funding will allow TSU to increase its enrollment. documented need for more pharmacists in the State of Texas.
It is important to note that AMHPS believes that the addition of new institutions to the program should not jeopardize the funding that exists for currently participating schools. In this way, no institution would be forced to reduce its budget or cancel obligations already incurred.
Historically black hospitals have traditionally played a major role in serving the health care needs of underserved Blacks and other minorities in this country. of the 200 black hospitals in existence at the turn of the century only 11 remain in existence and their survival is in question. All of these hospitals are experiencing severe financial problems and may have to close. Federal funding is desperately needed for these hospitals in order to provide improved facilities, medical equipment, and improved patient care.
Mr. Chairman, thank you for the opportunity to discuss the views of the Association of Minority Health Professions Schools. And again, thank you for your outstanding support.
STATEMENT OF MICHAEL K. GEMMELL, EXECUTIVE DIRECTOR, ASSOCIATION OF SCHOOLS OF PUBLIC HEALTH
Senator BUMPERS. Mr. Gemmell.
Mr. GEMMELL. Yes, Mr. Chairman.
Mr. Chairman, with your permission, let the record show that the Association of Schools of Public Health of Dr. Satcher's testimony.
Mr. Chairman, I am grateful for the opportunity to testify on the contributions of academic public health toward promoting health, preventing disease, and cutting medical costs, and to present the association's position on the Federal role in public health professional education assistance and prevention.
As an aside, Mr. Chairman, we would like to applaud your ef forts, sir, on behalf of immunizations and your championing that cause in Congress.
Every study and report dating back to 1979 has warned of the shortages of public health professionals. With your permission, I will let Dr. Sullivan state our case for Federal support. Secretary Sullivan, in his March 1990 report to Congress and to the President on the status of health personnel states that:
Shortages of public and community health personnel currently exist in the following specialties: epidemiologists, biostatisticians, several environmental health and occupational health specialties, public health nutritionists, public health nurses, physicians trained in public health and preventive medicine.
Mr. Chairman, they are trained in schools of public health.
Compounding the problem of shortages of public health personnel is that a declining number of physicians, scientists, and engineers are obtaining education in public health.

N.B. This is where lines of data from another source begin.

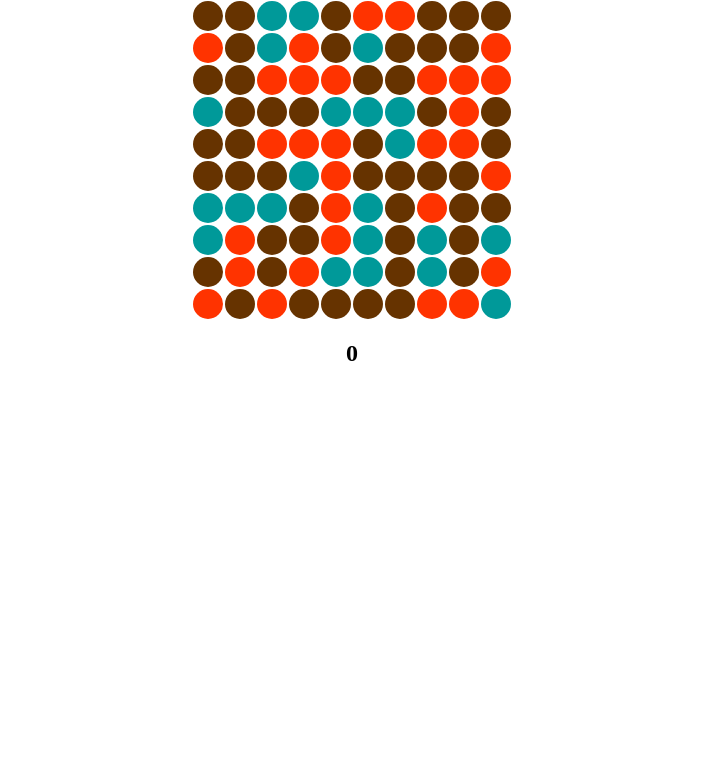
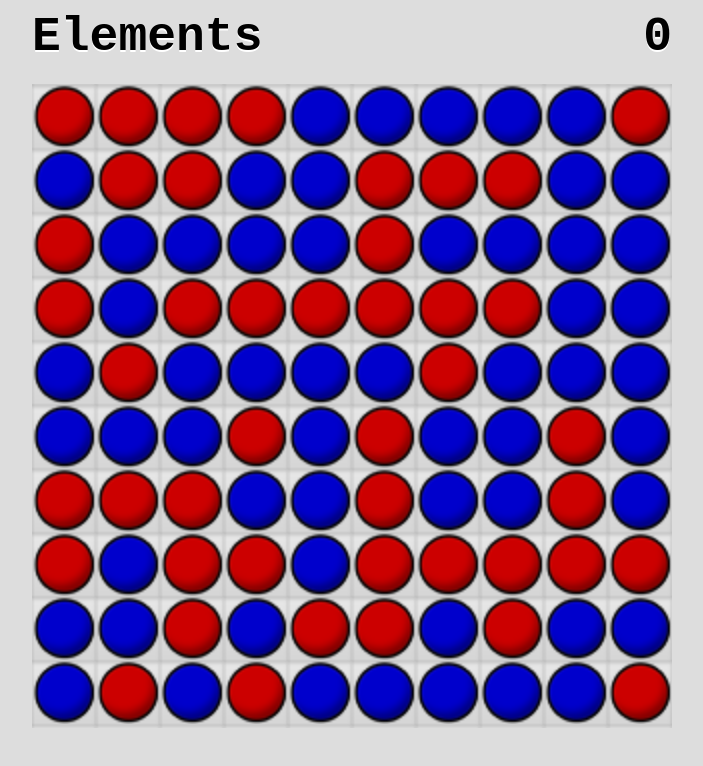
Before and after one commit to js13kGames/elementary, a plain HTML site: page src/index.html in a window 1280 px wide. Shown: the whole page, without its empty margins (288-991 px from the left). Drawn offline with Linux system fonts and the light colour scheme.

Commit message:
ui & sound

```diff
--- a/src/game.js
+++ b/src/game.js
@@ -104,7 +104,7 @@ Game.prototype.select = function(x, y) {
 Game.prototype.check = function(x, y, c) {
 	var ball = this.ball(x, y);
 	if (ball && !ball.h) {
-		return ball.c == c ||
+		return ball.c === c ||
 			this.check(x+1, y, ball.c) ||
 			this.check(x, y+1, ball.c);
 	}
--- a/src/index.html
+++ b/src/index.html
@@ -11,10 +11,11 @@
 <body>
 
 <div id="container">
+    <h2>Elements<span id="score">0</span></h2>
     <div id="board"></div>
-    <h2 id="score"></h2>
 </div>
 
+<audio id="sound" src="sound.mp3"></audio>
 <script src="game.js"></script>
 <script src="script.js"></script>
 
--- a/src/script.js
+++ b/src/script.js
@@ -1,12 +1,20 @@
 var APP = (function() {
 
-	var board = document.getElementById('board'),
+	var container = document.getElementById('container'),
+		board = document.getElementById('board'),
 		score = document.getElementById('score'),
+		sound = document.getElementById('sound'),
 		pool = document.getElementsByTagName('a'),
-		game = new Game(10, 10, 3);
+		game = new Game(10, 10, 2);
 
-	for (var i=0; i<game.width * game.height; i++) {
-		board.appendChild(document.createElement('a'));
+
+	for (var y=0; y<game.height; y++) {
+		for (var x=0; x<game.width; x++) {
+			var em = document.createElement('a');
+			em.className = 'em hide c0';
+			em.style.transform = 'translate(' + (x * 32) + 'px,' + ((game.height - y - 1) * 32) + 'px)';
+			board.appendChild(em);
+		}
 	}
 
 	function render() {
@@ -24,17 +32,22 @@ var APP = (function() {
 			}
 		}
 		score.innerHTML = game.score;
-		if (!game.check(0, 0, 0)) alert('FINISHED!');
+		if (!game.check(0,0)) {
+			alert('FINISHED!');
+			game = new Game(10, 10, 3);
+			render();
+		}
 	}
 
 	board.addEventListener('click', function(e) {
 		var data = JSON.parse(e.target.getAttribute('data-game'));
 		if (data && game.select(data.x, data.y)) {
+			sound.play();
 			render();
 		}
 	}, false);
 
-	render();
+	window.onload = render;
 
 	return {
 		game: game
--- a/src/style.css
+++ b/src/style.css
@@ -1,32 +1,58 @@
-body {
+html, body {
+    height: 100%;
     margin: 0;
     padding: 0;
 }
+body {
+    background: #ddd;
+    font-family: Courier New, Courier, monospace;
+}
+h2 {
+	margin: 10px 0;
+}
+#score {
+	float:right;
+}
 #container {
-    text-align: center;
+    text-shadow: 0 1px #fff;
+    width: 320px;
+    margin: 0 auto;
+    transform-origin: 50% 0;
 }
 #board {
     width: 320px;
-    height: 320px;
-    margin: 0 auto;
+	height: 322px;
+    background: url(back.png);
+    background-position: 0px 1px;
 }
 .em {
 	cursor: pointer;
     display: block;
     position: absolute;
-    width: 30px;
-    height: 30px;
-    margin: 1px;
-    border-radius: 15px;
+    width: 32px;
+    height: 32px;
     opacity: 1;
     z-index: 1;
-    transition: opacity .2s, transform .4s;
+    background: url(sprite.png);
+    transition: opacity .3s, transform .3s cubic-bezier(0.795, 1.650, 0.620, 0.840);
 }
 .hide {
     opacity: 0;
     z-index: 0;
 }
-a.c0 { background:#099; }
-a.c1 { background:#630; }
-a.c2 { background:#f30; }
-a.c3 { background:#00c; }
+a.c0 { background-position: 0px 0px; }
+a.c1 { background-position: -32px 0px; }
+a.c2 { background-position: 0px -32px; }
+a.c3 { background-position: -32px -32px; }
+
+@media (min-width: 480px) and (min-height: 540px) {
+    #container {
+        transform: scale(1.5);
+    }
+}
+
+@media (min-width: 640px) and (min-height: 720px) {
+    #container {
+        transform: scale(2);
+    }
+}
```
Also changed, not shown: src/back.png (added), src/sprite.png (added), 2 other files.
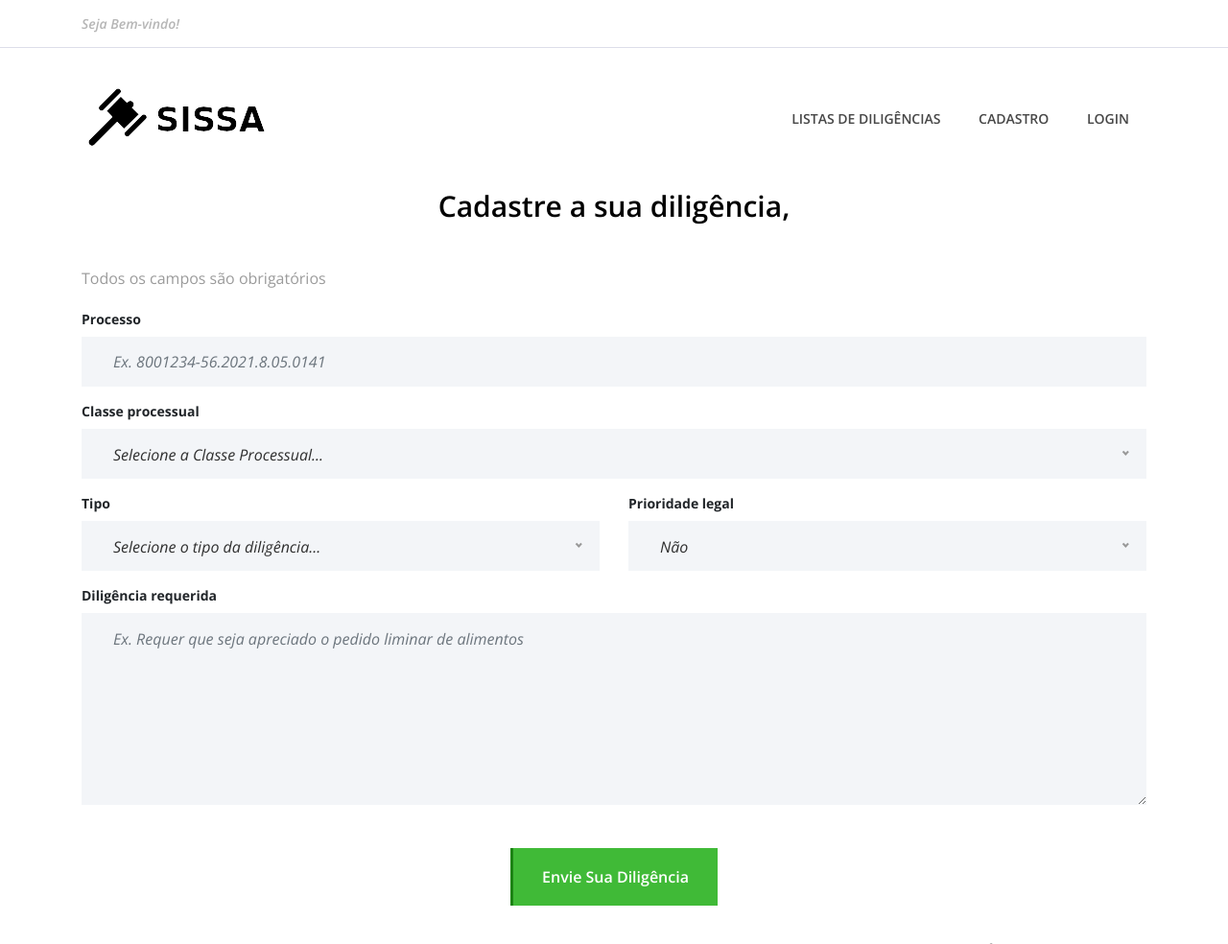
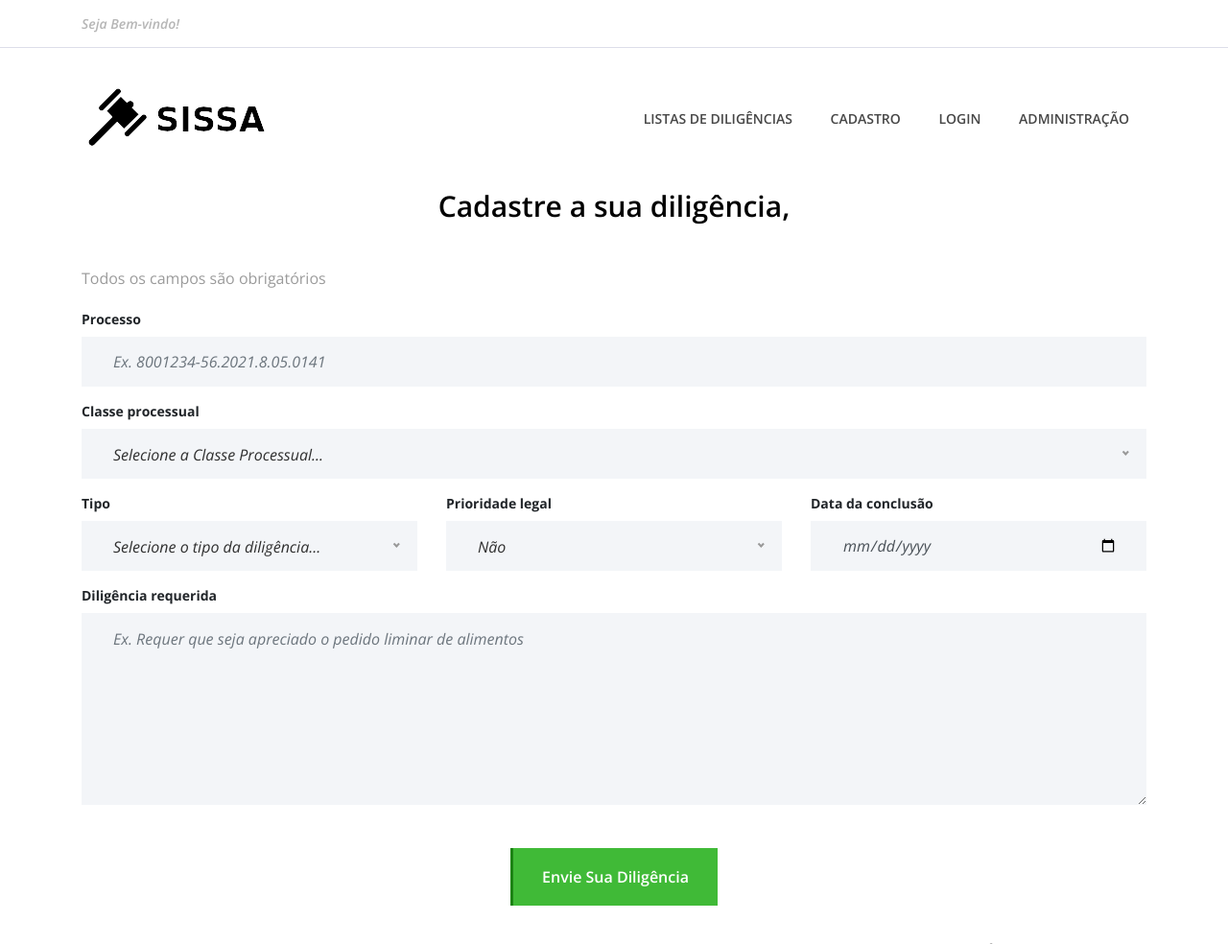
Before and after one commit to victorramide/sissa, a Django app: page /advogados/cadastra_diligencia in a window 1280 px wide. Shown: the top 984 px of the page at 96% size. Run offline with Django 3.2, Linux system fonts and the light colour scheme; some libraries are stand-ins or nearby versions.

Commit message:
Implementação da data de conclusão e mudança no favicon do site

```diff
--- a/advogados/views.py
+++ b/advogados/views.py
@@ -124,6 +124,7 @@ def cadastra_diligencia(request):
         descricao_diligencia = request.POST['diligencia']
         prioridade = request.POST['prioridade']
         advogado = get_object_or_404(Advogado, user_id=request.user.id)
+        data_conclusao = request.POST['data_conclusao']
 
         if campo_vazio(processo):
             messages.error(request, 'O campo processo não pode ficar em branco')
@@ -137,9 +138,13 @@ def cadastra_diligencia(request):
             messages.error(request, 'Selecione um tipo de diligência')
             return redirect('cadastra_diligencia')
 
+        if campo_vazio(data_conclusao):
+            messages.error(request, 'A data de conclusão do processo é obrigatória')
+            return redirect('cadastra_diligencia')
+
         diligencia = Diligencia.objects.create(processo=processo, classe=classe, tipo=tipo,
                                                diligencia=descricao_diligencia, prioridade=prioridade,
-                                               advogado=advogado)
+                                               advogado=advogado, data_conclusao=data_conclusao)
         diligencia.save()
         messages.success(request,'Diligência cadastrada com sucesso!')
         return redirect('index')
--- a/diligencias/models.py
+++ b/diligencias/models.py
@@ -13,6 +13,7 @@ class Diligencia(models.Model):
     diligencia = models.TextField()
     prioridade = models.BooleanField(default=False)
     data_diligencia = models.DateTimeField(default=datetime.now, blank=True)
+    data_conclusao = models.DateField()
 
     def __str__(self):
         return self.processo
--- a/diligencias/views.py
+++ b/diligencias/views.py
@@ -10,8 +10,8 @@ def index(request):
 def diligencias(request):
     diligencias_comuns = Diligencia.objects.filter(prioridade=False).exclude(tipo='Sentença')
     diligencias_prioridade = Diligencia.objects.filter(prioridade=True).exclude(tipo='Sentença')
-    diligencias_sentencas_comuns = Diligencia.objects.filter(prioridade=False).filter(tipo='Sentença')
-    diligencias_sentencas_prioridade = Diligencia.objects.filter(prioridade=True).filter(tipo='Sentença')
+    diligencias_sentencas_comuns = Diligencia.objects.order_by('data_conclusao').filter(prioridade=False).filter(tipo='Sentença')
+    diligencias_sentencas_prioridade = Diligencia.objects.order_by('data_conclusao').filter(prioridade=True).filter(tipo='Sentença')
 
     dados_diligencias = {
         'diligencias_comuns': diligencias_comuns,
--- a/templates/advogados/cadastra_diligencia.html
+++ b/templates/advogados/cadastra_diligencia.html
@@ -66,7 +66,7 @@
                                         <option value="Registros Públicos">Registros Públicos</option>
                                     </select>
                                 </div>
-                                <div class="col-12 col-lg-6">
+                                <div class="col-12 col-lg-4">
                                     <label for="tipo"><b>Tipo</b></label>
                                     <select class="form-control" size="5" name="tipo">
                                         <option value="" selected>Selecione o tipo da diligência...</option>
@@ -75,12 +75,17 @@
                                         <option value="Sentença">Sentença</option>
                                     </select>
                                 </div>
-                                <div class="col-12 col-lg-6">
+                                <div class="col-12 col-lg-4">
                                     <label for="prioridade"><b>Prioridade legal</b></label>
                                     <select class="form-control" name="prioridade">
                                         <option value="False" selected>Não</option>
                                         <option value="True">Sim</option>
                                     </select>
+                                </div>
+                                <div class="col-12 col-lg-4">
+                                    <label for="data_conclusao"><b>Data da conclusão</b></label>
+                                    <input type="date" id="data_conclusao" class="form-control" name="data_conclusao"
+                                           placeholder="Ex. 01/01/2021">
                                 </div>
                                 <div class="col-12 col-lg-12">
                                     <label for="file"><b>Diligência requerida</b></label>
--- a/templates/base.html
+++ b/templates/base.html
@@ -1,6 +1,6 @@
 {% load static %}
 <!DOCTYPE html>
-<html lang="en">
+<html lang="pt-br">
 
 <head>
     <meta charset="UTF-8">
@@ -13,7 +13,7 @@
     <title>Sistema de Suporte ao Advogado</title>
 
     <!-- Favicon -->
-    <link rel="icon" href="{% static 'img/core-img/favicon.ico' %}">
+    <link rel="icon" href="{% static 'img/core-img/hammer.png' %}">
 
     <!-- Stylesheet -->
     <link rel="stylesheet" href="{% static 'site.css' %}">
--- a/templates/minhas_diligencias.html
+++ b/templates/minhas_diligencias.html
@@ -20,7 +20,6 @@
                 <table class="table table-striped" >
                     <thead>
                     <tr>
-                        <th scope="col">#</th>
                         <th scope="col">Processo</th>
                         <th scope="col">Classe</th>
                         <th scope="col">Tipo</th>
@@ -34,7 +33,6 @@
                         {% for diligencia in diligencias %}
 
                             <tr>
-                                <th scope="row"></th>
                                 <td>{{ diligencia.processo }}</td>
                                 <td>{{ diligencia.classe }}</td>
                                 <td>{{ diligencia.tipo }}</td>
--- a/templates/partials/_menu.html
+++ b/templates/partials/_menu.html
@@ -66,6 +66,7 @@
                                     <li><a href="{% url 'diligencias' %}">Listas de diligências</a></li>
                                     <li><a href="{% url 'cadastro' %}">Cadastro</a></li>
                                     <li><a href="{% url 'login' %}">Login</a></li>
+                                    <li><a href="/admin">Administração</a></li>
                                 {% endif %}
                             </ul>
                         </div>
```
Also changed, not shown: templates/diligencias.html (+2 -10 lines), static/img/core-img/favicon.ico (deleted), static/img/core-img/pizza.png (deleted).
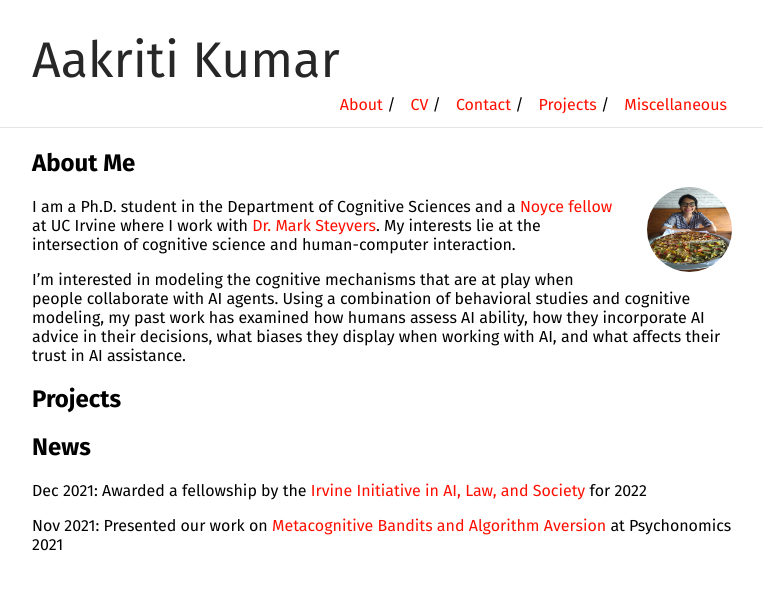
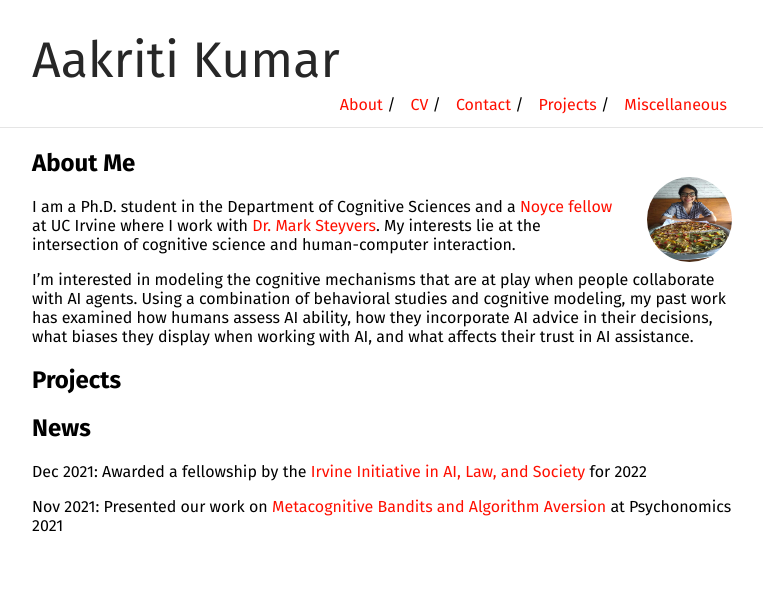
Before and after one commit to aakriti1kumar/aakriti1kumar.github.io, a Jekyll site: the page built from index.md, in a window 1280 px wide. Shown: the top 590 px of the page, without its empty margins (258-1021 px from the left). Built offline with Jekyll 4.4.1, drawn with Linux system fonts in a browser that asks for light colours; our own code applies the rules of GitHub Pages for plain Markdown files.

Commit message:
Update typography.scss

```diff
--- a/_sass/typography.scss
+++ b/_sass/typography.scss
@@ -40,9 +40,9 @@
         height: $image-size;
         width: $image-size;
         position: relative;
-        margin: -10px 0 0 25px;
+        margin: -20px 0 0 25px;
         float: right;
-        border-radius: 50%;
+        border-radius: 80%;
         p & {
             padding: 0;
             margin: 0;
```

These professionals are needed to attain the year 2000 national health objectives.
An HHS advisory committee has projected a shortage of some 1,500 public health and preventive medicine physicians needed in the 1990's.
According to the Institute of Medicine in its study entitled "The Future of Public Health," the IOM reported that the public health activities in the United States have been taken for granted and that there is a need for well-trained public health professionals.
State health officers are particularly alarmed about the low number of nurses trained at the graduate level in public health.
The limited but vital Federal support for public health training has been declining slowly since the 1980's. Ever since 1958, the Congress has recognized that specialized training of public health professionals is a Federal responsibility to be shared with the universities with accredited schools of public health. The 11 schools of public health then and the 24 schools of public health now are essentially national schools since students come from the 50 States, Puerto Rico, and from the U.S. related territories. Graduates of these schools then and now serve primarily in the public, nonprofit sector. Over 80 percent of the graduates work in Government agencies, universities, or for nonprofit health organizations. Mr. Chairman, there is no other source of comprehensive training and organization, policy development and management of health services, prevention programs, and promotion of health for whole population groups.